Work task ▸
Apart from the pictures, output all of the records exactly.

_____

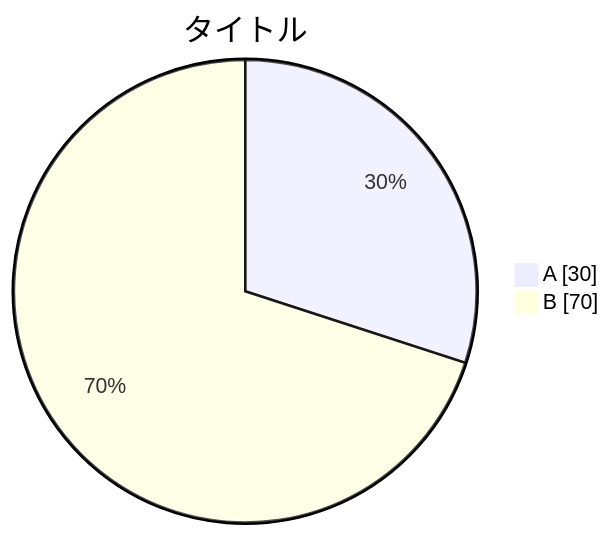
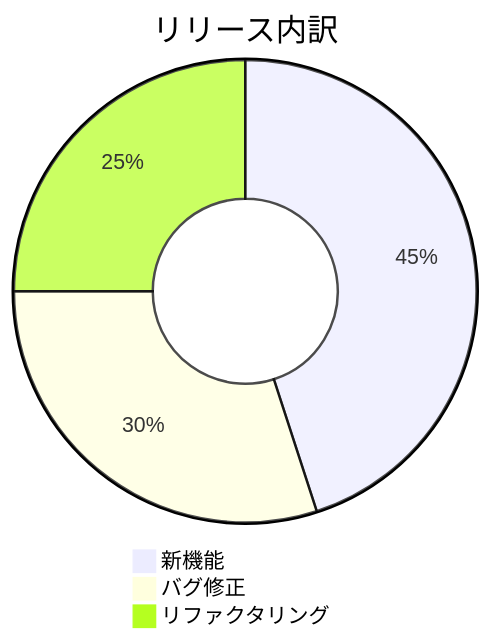
Before and after one commit to daidaiiro-519/has-udd: the fifth of 5 diagrams in .claude/skills/mermaid-guide/references/pattern-pie.md, drawn with Mermaid. The commit also changed other lines of this file and 26 other files, not shown here.

````diff
--- a/.claude/skills/mermaid-guide/references/pattern-pie.md
+++ b/.claude/skills/mermaid-guide/references/pattern-pie.md
@@ -63,5 +101,7 @@
 ```mermaid
-pie showData title タイトル
-    "A" : 30
-    "B" : 70
+%%{init: {"pie": {"donutHole": 0.4, "legendPosition": "bottom"}} }%%
+pie title リリース内訳
+    "新機能" : 45
+    "バグ修正" : 30
+    "リファクタリング" : 25
 ```
````
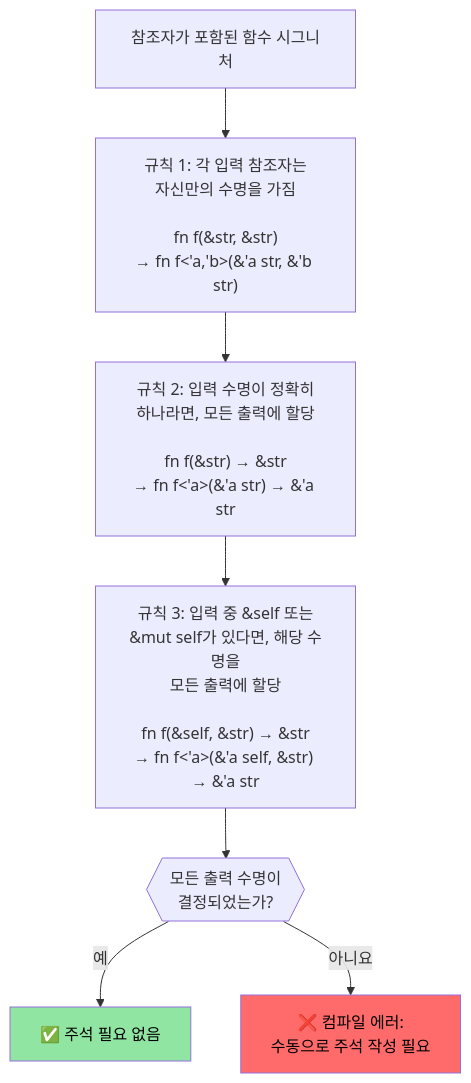
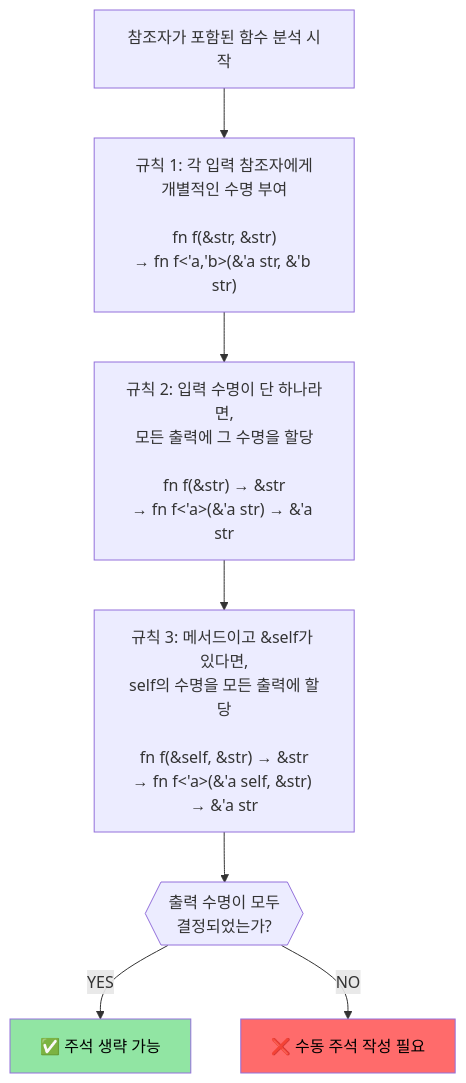
The diagram in c-cpp-book/src/ch07-1-lifetimes-and-borrowing-deep-dive.md (partrita/RustTraining), drawn with Mermaid before and after one commit. The commit also changed other lines of this file and 157 other files, not shown here.

````diff
--- a/c-cpp-book/src/ch07-1-lifetimes-and-borrowing-deep-dive.md
+++ b/c-cpp-book/src/ch07-1-lifetimes-and-borrowing-deep-dive.md
@@ -179,15 +100,15 @@
 ```mermaid
 flowchart TD
-    A["참조자가 포함된 함수 시그니처"] --> R1
-    R1["규칙 1: 각 입력 참조자는<br/>자신만의 수명을 가짐<br/><br/>fn f(&str, &str)<br/>→ fn f<'a,'b>(&'a str, &'b str)"]
+    A["참조자가 포함된 함수 분석 시작"] --> R1
+    R1["규칙 1: 각 입력 참조자에게<br/>개별적인 수명 부여<br/><br/>fn f(&str, &str)<br/>→ fn f<'a,'b>(&'a str, &'b str)"]
     R1 --> R2
-    R2["규칙 2: 입력 수명이 정확히<br/>하나라면, 모든 출력에 할당<br/><br/>fn f(&str) → &str<br/>→ fn f<'a>(&'a str) → &'a str"]
+    R2["규칙 2: 입력 수명이 단 하나라면,<br/>모든 출력에 그 수명을 할당<br/><br/>fn f(&str) → &str<br/>→ fn f<'a>(&'a str) → &'a str"]
     R2 --> R3
-    R3["규칙 3: 입력 중 &self 또는<br/>&mut self가 있다면, 해당 수명을<br/>모든 출력에 할당<br/><br/>fn f(&self, &str) → &str<br/>→ fn f<'a>(&'a self, &str) → &'a str"]
-    R3 --> CHECK{{"모든 출력 수명이<br/>결정되었는가?"}}
-    CHECK -->|"예"| OK["✅ 주석 필요 없음"]
-    CHECK -->|"아니요"| ERR["❌ 컴파일 에러:<br/>수동으로 주석 작성 필요"]
-    
+    R3["규칙 3: 메서드이고 &self가 있다면,<br/>self의 수명을 모든 출력에 할당<br/><br/>fn f(&self, &str) → &str<br/>→ fn f<'a>(&'a self, &str) → &'a str"]
+    R3 --> CHECK{{"출력 수명이 모두<br/>결정되었는가?"}}
+    CHECK -->|"YES"| OK["✅ 주석 생략 가능"]
+    CHECK -->|"NO"| ERR["❌ 수동 주석 작성 필요"]
+
     style OK fill:#91e5a3,color:#000
     style ERR fill:#ff6b6b,color:#000
 ```
````
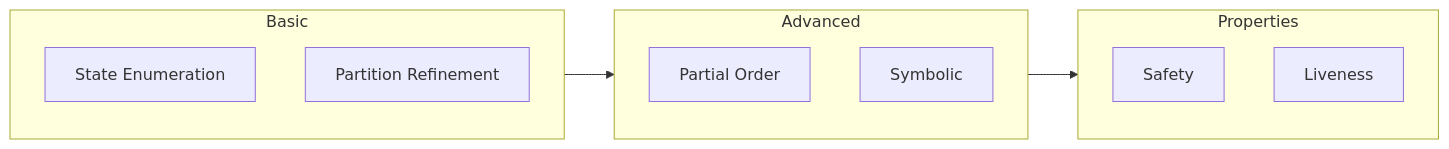
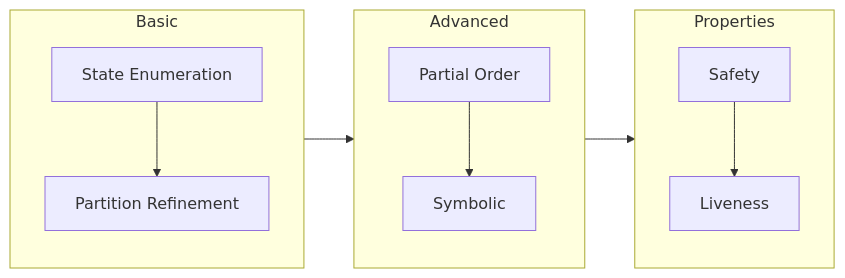
The ninth of 9 diagrams in process-algebra-verifier/docs/theory.md (yshaaban/pa), drawn with Mermaid before and after one commit. The commit also changed other lines of this file, not shown here.

First line of the commit message:
fix: further improve theory.md mermaid diagrams

````diff
--- a/process-algebra-verifier/docs/theory.md
+++ b/process-algebra-verifier/docs/theory.md
@@ -197,27 +227,25 @@
 ```mermaid
 graph LR
-    Enum[State Enumeration]
-    Part[Partition Refinement]
-    POR[Partial Order]
-    Symb[Symbolic]
-    Safety[Safety]
-    Live[Liveness]
-
-    subgraph Basic
-        Enum
-        Part
+    subgraph Basic[Basic]
+        direction TB
+        Enum[State Enumeration]
+        Part[Partition Refinement]
+        Enum --> Part
     end
 
-    subgraph Advanced
-        POR
-        Symb
+    subgraph Advanced[Advanced]
+        direction TB
+        POR[Partial Order]
+        Symb[Symbolic]
+        POR --> Symb
     end
 
-    subgraph Properties
-        Safety
-        Live
+    subgraph Properties[Properties]
+        direction TB
+        Safety[Safety]
+        Live[Liveness]
+        Safety --> Live
     end
 
-    Basic --> Advanced
-    Advanced --> Properties
+    Basic --> Advanced --> Properties
 ```
````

_____

Response to this task ▸
Before and after one commit to daidaiiro-519/has-udd: the fifth of 5 diagrams in .claude/skills/mermaid-guide/references/pattern-pie.md, drawn with Mermaid. The commit also changed other lines of this file and 26 other files, not shown here.

````diff
--- a/.claude/skills/mermaid-guide/references/pattern-pie.md
+++ b/.claude/skills/mermaid-guide/references/pattern-pie.md
@@ -63,5 +101,7 @@
 ```mermaid
-pie showData title タイトル
-    "A" : 30
-    "B" : 70
+%%{init: {"pie": {"donutHole": 0.4, "legendPosition": "bottom"}} }%%
+pie title リリース内訳
+    "新機能" : 45
+    "バグ修正" : 30
+    "リファクタリング" : 25
 ```
````
The diagram in c-cpp-book/src/ch07-1-lifetimes-and-borrowing-deep-dive.md (partrita/RustTraining), drawn with Mermaid before and after one commit. The commit also changed other lines of this file and 157 other files, not shown here.

````diff
--- a/c-cpp-book/src/ch07-1-lifetimes-and-borrowing-deep-dive.md
+++ b/c-cpp-book/src/ch07-1-lifetimes-and-borrowing-deep-dive.md
@@ -179,15 +100,15 @@
 ```mermaid
 flowchart TD
-    A["참조자가 포함된 함수 시그니처"] --> R1
-    R1["규칙 1: 각 입력 참조자는<br/>자신만의 수명을 가짐<br/><br/>fn f(&str, &str)<br/>→ fn f<'a,'b>(&'a str, &'b str)"]
+    A["참조자가 포함된 함수 분석 시작"] --> R1
+    R1["규칙 1: 각 입력 참조자에게<br/>개별적인 수명 부여<br/><br/>fn f(&str, &str)<br/>→ fn f<'a,'b>(&'a str, &'b str)"]
     R1 --> R2
-    R2["규칙 2: 입력 수명이 정확히<br/>하나라면, 모든 출력에 할당<br/><br/>fn f(&str) → &str<br/>→ fn f<'a>(&'a str) → &'a str"]
+    R2["규칙 2: 입력 수명이 단 하나라면,<br/>모든 출력에 그 수명을 할당<br/><br/>fn f(&str) → &str<br/>→ fn f<'a>(&'a str) → &'a str"]
     R2 --> R3
-    R3["규칙 3: 입력 중 &self 또는<br/>&mut self가 있다면, 해당 수명을<br/>모든 출력에 할당<br/><br/>fn f(&self, &str) → &str<br/>→ fn f<'a>(&'a self, &str) → &'a str"]
-    R3 --> CHECK{{"모든 출력 수명이<br/>결정되었는가?"}}
-    CHECK -->|"예"| OK["✅ 주석 필요 없음"]
-    CHECK -->|"아니요"| ERR["❌ 컴파일 에러:<br/>수동으로 주석 작성 필요"]
-    
+    R3["규칙 3: 메서드이고 &self가 있다면,<br/>self의 수명을 모든 출력에 할당<br/><br/>fn f(&self, &str) → &str<br/>→ fn f<'a>(&'a self, &str) → &'a str"]
+    R3 --> CHECK{{"출력 수명이 모두<br/>결정되었는가?"}}
+    CHECK -->|"YES"| OK["✅ 주석 생략 가능"]
+    CHECK -->|"NO"| ERR["❌ 수동 주석 작성 필요"]
+
     style OK fill:#91e5a3,color:#000
     style ERR fill:#ff6b6b,color:#000
 ```
````
The ninth of 9 diagrams in process-algebra-verifier/docs/theory.md (yshaaban/pa), drawn with Mermaid before and after one commit. The commit also changed other lines of this file, not shown here.

First line of the commit message:
fix: further improve theory.md mermaid diagrams

````diff
--- a/process-algebra-verifier/docs/theory.md
+++ b/process-algebra-verifier/docs/theory.md
@@ -197,27 +227,25 @@
 ```mermaid
 graph LR
-    Enum[State Enumeration]
-    Part[Partition Refinement]
-    POR[Partial Order]
-    Symb[Symbolic]
-    Safety[Safety]
-    Live[Liveness]
-
-    subgraph Basic
-        Enum
-        Part
+    subgraph Basic[Basic]
+        direction TB
+        Enum[State Enumeration]
+        Part[Partition Refinement]
+        Enum --> Part
     end
 
-    subgraph Advanced
-        POR
-        Symb
+    subgraph Advanced[Advanced]
+        direction TB
+        POR[Partial Order]
+        Symb[Symbolic]
+        POR --> Symb
     end
 
-    subgraph Properties
-        Safety
-        Live
+    subgraph Properties[Properties]
+        direction TB
+        Safety[Safety]
+        Live[Liveness]
+        Safety --> Live
     end
 
-    Basic --> Advanced
-    Advanced --> Properties
+    Basic --> Advanced --> Properties
 ```
````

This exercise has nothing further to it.